disney_skin
Advertisement
© 2014 Shmoop University, Inc. All rights reserved.
 

Themes

Beyond all of the specifics of joy and sadness, we think there's a feeling of pure awe running through "To a Skylark." Shelley's speaker is just so alive to everything around him. He's so fascinated by feelings and images and sounds that he can barely hold it in. We mean, seriously—you might hear a bird singing and think about it for thirty seconds, but can you even imagine an explosion of amazement like we get here?

Questions About Awe and Amazement

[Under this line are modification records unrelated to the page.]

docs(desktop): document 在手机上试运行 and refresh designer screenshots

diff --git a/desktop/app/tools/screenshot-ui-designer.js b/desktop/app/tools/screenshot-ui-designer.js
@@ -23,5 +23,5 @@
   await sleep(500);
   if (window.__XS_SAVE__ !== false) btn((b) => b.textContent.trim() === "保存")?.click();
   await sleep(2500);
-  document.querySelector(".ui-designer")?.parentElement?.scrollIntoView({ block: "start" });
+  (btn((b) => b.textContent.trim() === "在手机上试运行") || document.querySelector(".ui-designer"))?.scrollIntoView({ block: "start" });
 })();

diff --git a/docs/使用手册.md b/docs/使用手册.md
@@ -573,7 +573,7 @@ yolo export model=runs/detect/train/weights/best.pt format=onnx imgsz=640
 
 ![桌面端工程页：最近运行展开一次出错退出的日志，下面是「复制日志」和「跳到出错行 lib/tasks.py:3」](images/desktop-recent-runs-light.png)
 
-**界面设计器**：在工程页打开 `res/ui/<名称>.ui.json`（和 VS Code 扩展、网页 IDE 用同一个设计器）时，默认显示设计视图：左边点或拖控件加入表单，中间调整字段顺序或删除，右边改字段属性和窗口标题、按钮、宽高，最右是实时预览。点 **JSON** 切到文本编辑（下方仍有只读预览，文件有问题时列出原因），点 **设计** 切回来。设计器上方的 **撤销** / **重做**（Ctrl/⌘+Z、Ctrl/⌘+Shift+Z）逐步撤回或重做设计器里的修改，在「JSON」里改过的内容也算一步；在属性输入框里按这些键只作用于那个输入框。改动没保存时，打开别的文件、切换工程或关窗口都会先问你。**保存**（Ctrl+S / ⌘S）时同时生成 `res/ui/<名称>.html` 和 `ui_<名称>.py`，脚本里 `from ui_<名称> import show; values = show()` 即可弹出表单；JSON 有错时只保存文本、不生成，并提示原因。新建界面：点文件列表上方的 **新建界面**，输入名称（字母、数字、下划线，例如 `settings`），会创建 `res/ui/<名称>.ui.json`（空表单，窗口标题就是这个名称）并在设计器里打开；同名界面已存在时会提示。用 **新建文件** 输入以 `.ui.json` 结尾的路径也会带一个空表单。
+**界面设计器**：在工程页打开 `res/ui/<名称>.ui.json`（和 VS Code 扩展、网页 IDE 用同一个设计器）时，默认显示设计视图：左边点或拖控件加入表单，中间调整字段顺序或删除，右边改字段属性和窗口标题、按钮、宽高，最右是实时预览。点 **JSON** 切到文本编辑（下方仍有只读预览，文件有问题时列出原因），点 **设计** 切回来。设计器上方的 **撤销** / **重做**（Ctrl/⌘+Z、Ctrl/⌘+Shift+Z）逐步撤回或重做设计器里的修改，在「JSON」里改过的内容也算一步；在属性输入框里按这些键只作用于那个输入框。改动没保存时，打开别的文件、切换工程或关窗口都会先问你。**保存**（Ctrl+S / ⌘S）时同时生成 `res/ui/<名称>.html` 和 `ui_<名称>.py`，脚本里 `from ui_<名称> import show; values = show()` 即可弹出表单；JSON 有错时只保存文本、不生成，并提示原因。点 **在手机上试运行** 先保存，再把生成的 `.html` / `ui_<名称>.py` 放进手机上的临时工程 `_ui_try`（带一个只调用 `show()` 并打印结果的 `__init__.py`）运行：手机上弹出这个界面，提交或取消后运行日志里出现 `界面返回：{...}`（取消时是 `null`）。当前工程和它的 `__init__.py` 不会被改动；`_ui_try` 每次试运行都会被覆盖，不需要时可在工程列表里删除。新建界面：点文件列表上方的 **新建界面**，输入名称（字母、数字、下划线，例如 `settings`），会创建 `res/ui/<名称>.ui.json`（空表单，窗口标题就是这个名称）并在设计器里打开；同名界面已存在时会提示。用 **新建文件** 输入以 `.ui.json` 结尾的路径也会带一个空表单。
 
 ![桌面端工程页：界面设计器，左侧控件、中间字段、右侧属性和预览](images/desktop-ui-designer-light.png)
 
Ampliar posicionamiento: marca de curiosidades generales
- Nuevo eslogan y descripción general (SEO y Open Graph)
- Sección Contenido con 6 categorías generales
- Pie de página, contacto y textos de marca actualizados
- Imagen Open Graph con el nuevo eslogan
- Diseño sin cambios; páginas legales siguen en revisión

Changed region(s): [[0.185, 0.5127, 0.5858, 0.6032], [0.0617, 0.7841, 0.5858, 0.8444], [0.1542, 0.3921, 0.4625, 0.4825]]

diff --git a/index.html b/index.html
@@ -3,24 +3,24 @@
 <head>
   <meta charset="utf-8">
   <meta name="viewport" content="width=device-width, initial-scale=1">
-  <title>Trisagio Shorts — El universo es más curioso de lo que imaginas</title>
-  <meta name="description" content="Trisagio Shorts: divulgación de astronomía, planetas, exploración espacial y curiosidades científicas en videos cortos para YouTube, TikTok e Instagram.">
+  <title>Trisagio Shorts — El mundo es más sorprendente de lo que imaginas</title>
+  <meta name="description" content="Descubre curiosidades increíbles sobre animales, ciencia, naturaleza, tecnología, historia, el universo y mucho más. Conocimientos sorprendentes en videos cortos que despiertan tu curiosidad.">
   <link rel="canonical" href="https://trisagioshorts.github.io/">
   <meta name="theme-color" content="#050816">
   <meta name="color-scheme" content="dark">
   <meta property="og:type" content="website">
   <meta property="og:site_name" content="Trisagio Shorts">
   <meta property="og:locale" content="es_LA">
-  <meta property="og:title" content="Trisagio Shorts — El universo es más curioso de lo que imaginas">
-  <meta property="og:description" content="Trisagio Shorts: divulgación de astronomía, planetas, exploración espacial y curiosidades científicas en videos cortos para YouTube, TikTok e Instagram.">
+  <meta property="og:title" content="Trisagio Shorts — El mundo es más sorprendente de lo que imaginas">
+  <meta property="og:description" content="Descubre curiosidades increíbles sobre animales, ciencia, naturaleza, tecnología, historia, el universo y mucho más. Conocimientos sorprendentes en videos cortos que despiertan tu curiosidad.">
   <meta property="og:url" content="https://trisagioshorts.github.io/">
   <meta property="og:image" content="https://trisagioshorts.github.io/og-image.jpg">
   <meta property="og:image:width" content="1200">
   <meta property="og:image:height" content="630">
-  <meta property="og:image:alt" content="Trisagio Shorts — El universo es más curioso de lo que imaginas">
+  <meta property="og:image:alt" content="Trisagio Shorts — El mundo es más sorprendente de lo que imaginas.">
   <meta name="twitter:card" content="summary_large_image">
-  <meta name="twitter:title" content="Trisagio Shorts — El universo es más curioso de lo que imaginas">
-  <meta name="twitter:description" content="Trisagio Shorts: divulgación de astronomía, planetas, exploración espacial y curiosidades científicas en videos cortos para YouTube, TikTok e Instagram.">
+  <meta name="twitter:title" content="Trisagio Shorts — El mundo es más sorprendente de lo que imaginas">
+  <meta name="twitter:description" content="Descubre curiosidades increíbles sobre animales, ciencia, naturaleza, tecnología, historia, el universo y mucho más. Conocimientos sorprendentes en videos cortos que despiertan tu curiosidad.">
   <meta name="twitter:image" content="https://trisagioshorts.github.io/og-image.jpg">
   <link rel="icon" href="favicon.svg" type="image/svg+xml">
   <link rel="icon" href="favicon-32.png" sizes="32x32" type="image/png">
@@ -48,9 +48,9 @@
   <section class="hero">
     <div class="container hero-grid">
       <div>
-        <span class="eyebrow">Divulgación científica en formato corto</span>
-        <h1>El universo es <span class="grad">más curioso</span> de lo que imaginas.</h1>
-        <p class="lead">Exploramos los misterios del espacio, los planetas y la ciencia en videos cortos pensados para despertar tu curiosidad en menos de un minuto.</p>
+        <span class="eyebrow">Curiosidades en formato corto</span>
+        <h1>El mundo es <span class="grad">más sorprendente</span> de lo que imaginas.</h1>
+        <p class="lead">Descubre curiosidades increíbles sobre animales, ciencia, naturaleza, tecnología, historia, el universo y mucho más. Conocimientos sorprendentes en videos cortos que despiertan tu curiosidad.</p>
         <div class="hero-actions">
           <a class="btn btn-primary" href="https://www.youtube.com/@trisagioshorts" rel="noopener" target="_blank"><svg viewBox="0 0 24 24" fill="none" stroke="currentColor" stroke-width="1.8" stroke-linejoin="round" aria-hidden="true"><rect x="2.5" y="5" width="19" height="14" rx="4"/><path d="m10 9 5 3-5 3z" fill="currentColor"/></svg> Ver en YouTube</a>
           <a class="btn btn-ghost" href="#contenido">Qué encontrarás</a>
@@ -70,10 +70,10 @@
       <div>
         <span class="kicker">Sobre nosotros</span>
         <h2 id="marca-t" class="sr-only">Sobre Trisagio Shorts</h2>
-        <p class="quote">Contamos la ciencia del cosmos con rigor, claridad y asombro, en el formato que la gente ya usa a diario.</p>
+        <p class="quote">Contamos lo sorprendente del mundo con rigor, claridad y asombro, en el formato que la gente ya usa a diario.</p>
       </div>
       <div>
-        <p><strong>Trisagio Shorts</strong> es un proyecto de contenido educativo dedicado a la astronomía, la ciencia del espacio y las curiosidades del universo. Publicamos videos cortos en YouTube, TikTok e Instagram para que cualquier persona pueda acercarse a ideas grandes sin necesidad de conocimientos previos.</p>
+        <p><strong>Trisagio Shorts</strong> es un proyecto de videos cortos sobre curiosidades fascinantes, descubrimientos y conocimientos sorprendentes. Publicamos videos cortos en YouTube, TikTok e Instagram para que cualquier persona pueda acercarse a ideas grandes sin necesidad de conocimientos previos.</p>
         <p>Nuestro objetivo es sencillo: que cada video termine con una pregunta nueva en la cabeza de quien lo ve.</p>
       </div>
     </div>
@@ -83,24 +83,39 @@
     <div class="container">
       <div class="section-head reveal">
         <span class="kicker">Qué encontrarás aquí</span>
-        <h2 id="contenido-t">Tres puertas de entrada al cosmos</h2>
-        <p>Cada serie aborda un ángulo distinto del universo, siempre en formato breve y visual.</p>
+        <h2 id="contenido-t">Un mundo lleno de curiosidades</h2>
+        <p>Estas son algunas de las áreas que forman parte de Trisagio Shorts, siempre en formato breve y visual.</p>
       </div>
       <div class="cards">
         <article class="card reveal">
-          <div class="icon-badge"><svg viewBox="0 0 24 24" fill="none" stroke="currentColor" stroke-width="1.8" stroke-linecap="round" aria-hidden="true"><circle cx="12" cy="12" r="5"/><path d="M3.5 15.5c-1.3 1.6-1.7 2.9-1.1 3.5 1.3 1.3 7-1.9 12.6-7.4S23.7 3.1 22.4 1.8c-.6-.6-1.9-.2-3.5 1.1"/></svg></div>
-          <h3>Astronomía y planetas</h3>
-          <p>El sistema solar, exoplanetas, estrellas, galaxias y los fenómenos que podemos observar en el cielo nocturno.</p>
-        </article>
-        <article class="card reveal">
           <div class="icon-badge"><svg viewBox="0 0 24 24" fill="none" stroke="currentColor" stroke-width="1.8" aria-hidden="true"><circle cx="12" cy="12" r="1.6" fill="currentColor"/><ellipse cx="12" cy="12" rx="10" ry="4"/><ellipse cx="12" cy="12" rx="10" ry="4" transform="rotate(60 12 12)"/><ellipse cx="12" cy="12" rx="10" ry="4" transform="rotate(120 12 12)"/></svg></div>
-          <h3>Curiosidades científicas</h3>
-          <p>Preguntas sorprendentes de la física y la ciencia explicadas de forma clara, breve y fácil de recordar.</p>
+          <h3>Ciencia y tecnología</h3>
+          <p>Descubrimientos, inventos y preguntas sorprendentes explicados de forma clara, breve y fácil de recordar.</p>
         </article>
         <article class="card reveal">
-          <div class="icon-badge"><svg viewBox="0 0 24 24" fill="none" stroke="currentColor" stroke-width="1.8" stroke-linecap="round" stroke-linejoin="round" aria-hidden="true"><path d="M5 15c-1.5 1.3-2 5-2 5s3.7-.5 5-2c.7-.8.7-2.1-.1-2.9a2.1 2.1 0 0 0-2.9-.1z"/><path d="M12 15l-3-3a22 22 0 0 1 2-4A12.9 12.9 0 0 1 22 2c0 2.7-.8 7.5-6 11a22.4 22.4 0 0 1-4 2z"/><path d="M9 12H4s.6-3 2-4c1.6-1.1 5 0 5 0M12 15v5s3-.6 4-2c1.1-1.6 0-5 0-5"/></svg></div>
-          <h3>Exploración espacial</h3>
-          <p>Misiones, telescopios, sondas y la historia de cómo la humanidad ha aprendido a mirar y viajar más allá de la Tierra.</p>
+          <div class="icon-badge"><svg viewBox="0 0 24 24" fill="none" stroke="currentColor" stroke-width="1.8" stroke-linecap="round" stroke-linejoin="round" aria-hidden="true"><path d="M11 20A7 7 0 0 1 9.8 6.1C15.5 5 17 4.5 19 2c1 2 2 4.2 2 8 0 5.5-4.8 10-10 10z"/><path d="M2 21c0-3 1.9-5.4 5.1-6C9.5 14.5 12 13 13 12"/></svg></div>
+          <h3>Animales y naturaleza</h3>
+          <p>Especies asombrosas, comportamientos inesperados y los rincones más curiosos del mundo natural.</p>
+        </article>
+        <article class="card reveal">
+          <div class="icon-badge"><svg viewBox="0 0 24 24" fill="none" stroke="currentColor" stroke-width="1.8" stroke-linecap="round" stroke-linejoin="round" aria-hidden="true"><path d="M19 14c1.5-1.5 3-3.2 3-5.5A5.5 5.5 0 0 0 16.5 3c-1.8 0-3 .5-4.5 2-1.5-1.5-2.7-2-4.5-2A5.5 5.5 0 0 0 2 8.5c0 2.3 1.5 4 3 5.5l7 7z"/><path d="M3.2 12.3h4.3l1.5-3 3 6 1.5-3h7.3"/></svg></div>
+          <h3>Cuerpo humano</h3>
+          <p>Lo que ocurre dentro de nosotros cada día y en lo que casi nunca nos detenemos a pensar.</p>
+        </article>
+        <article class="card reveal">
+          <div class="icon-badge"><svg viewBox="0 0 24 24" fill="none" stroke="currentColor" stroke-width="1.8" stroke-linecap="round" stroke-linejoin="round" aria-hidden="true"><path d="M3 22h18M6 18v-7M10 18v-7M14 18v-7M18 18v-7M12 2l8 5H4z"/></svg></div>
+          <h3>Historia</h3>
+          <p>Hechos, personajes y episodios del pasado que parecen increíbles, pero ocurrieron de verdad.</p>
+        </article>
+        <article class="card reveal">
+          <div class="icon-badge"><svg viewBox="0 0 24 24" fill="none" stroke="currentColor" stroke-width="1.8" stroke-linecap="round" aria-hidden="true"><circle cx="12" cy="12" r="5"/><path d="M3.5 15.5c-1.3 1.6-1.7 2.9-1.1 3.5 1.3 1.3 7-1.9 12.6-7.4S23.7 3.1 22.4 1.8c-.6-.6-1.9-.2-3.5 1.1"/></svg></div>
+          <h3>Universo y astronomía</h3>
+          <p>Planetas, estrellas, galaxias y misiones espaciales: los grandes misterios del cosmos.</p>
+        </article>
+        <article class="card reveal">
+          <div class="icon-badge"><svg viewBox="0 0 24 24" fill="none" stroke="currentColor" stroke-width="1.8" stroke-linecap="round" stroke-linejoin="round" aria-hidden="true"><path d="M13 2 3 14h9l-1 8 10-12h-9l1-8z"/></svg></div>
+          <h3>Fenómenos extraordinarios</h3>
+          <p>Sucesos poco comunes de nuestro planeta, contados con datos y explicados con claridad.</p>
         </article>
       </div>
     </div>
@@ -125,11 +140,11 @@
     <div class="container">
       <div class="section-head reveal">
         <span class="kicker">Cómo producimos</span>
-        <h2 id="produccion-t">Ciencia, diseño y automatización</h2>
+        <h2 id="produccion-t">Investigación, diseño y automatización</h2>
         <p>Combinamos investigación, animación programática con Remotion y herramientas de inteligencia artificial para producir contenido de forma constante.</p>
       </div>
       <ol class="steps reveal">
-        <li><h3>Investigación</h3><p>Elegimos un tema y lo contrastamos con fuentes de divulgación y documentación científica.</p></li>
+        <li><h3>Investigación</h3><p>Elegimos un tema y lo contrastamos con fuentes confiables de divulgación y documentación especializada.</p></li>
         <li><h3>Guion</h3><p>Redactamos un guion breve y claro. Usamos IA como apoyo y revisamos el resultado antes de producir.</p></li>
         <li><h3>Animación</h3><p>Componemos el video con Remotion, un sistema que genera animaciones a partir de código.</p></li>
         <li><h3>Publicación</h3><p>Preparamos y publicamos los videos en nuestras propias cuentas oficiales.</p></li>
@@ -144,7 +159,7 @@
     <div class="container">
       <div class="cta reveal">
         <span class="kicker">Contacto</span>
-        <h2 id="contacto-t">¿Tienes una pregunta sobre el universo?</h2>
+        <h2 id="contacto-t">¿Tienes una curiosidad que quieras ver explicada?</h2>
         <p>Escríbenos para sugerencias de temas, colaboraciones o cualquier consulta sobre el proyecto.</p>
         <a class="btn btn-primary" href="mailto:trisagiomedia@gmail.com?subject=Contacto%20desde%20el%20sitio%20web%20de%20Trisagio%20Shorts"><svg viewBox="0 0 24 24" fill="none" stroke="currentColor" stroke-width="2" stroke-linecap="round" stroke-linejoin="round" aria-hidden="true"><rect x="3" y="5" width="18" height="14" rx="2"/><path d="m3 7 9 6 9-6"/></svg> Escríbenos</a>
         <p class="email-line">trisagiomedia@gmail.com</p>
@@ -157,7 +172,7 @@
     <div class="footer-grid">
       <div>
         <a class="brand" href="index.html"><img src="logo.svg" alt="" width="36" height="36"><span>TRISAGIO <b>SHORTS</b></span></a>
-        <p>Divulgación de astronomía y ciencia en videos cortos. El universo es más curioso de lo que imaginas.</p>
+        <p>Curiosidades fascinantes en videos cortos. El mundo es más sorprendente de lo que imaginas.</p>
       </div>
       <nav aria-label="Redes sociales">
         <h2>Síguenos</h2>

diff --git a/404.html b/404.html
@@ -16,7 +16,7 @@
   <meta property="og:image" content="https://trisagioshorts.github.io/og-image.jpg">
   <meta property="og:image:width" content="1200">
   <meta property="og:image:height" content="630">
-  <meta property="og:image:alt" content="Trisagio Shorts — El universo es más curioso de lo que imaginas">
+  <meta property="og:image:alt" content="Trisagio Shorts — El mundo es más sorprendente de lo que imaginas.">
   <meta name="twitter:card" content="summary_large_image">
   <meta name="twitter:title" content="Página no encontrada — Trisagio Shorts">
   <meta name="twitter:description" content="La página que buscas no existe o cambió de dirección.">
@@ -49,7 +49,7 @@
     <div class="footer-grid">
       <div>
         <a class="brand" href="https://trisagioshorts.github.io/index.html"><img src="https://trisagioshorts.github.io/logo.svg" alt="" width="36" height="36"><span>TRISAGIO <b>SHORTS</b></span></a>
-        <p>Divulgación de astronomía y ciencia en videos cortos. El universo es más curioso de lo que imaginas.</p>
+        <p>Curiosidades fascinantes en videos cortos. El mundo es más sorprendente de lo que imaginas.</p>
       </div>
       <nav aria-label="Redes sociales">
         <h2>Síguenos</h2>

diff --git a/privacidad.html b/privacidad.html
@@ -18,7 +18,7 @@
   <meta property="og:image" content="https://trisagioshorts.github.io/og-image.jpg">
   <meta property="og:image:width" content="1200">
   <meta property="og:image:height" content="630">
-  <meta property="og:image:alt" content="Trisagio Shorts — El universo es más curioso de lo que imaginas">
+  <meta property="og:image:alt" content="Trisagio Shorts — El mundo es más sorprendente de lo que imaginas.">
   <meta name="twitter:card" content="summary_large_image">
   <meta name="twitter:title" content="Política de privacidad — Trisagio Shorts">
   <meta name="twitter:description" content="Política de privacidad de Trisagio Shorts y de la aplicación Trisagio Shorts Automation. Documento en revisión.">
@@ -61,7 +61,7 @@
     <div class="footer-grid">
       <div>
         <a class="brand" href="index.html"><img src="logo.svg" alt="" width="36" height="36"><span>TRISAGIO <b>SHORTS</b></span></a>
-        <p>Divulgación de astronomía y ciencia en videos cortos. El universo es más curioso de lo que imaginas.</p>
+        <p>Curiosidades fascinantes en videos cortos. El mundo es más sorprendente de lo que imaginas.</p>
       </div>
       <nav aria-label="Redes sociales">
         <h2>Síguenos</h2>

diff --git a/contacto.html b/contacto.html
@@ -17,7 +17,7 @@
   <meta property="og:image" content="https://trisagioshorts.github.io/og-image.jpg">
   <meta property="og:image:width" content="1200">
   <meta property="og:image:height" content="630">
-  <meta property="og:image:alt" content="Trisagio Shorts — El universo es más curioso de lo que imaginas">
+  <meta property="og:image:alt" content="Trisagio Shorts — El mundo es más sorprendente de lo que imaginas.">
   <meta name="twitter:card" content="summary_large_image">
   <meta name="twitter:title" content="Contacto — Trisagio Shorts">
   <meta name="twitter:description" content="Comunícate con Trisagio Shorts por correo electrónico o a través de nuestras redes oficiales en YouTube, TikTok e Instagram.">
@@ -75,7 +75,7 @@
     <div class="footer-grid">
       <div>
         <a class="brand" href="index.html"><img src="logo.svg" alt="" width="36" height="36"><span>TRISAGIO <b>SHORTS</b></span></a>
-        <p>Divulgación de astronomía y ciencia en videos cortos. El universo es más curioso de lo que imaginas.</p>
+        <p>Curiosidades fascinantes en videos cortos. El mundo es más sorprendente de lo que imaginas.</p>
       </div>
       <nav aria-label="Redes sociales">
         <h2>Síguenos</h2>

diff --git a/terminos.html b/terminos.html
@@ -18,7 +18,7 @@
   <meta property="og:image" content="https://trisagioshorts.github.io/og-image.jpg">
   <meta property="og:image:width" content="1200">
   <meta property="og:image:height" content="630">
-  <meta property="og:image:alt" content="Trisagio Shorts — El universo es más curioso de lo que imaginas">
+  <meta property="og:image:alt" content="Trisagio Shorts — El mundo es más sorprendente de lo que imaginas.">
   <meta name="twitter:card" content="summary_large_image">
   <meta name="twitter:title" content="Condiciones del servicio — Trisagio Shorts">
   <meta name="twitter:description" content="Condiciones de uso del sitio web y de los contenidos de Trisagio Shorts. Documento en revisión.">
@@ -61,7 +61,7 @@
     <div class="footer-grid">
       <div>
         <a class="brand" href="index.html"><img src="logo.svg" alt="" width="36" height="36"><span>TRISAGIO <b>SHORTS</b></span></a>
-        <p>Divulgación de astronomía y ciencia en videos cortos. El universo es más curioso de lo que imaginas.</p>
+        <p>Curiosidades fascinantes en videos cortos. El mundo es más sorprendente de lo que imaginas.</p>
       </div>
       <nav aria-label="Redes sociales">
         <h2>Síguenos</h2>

  1. Have you felt awe at the natural world like the speaker does in this poem?
  2. How does amazement relate to happiness? Are they part of the same feeling? How would the speaker answer that question? 
  3. Is the speaker in this poem ever amazed and sad at the same time? If so, what lines tell you this?
  4. Are you kind of amazed that this guy is so excited about a bird?

Chew on This

Try on an opinion or two, start a debate, or play the devil’s advocate.

Awe? Yeah! All of the feelings in this poem, and all of its imagery, are ultimately designed to communicate a feeling of awe at the beauty of the world.

The awe that the speaker feels about the skylark's song is destroyed by his sadness, and the poem returns us to the emptiness and limitation of our lives. Bummer.

Advertisement
Advertisement
Advertisement
back to top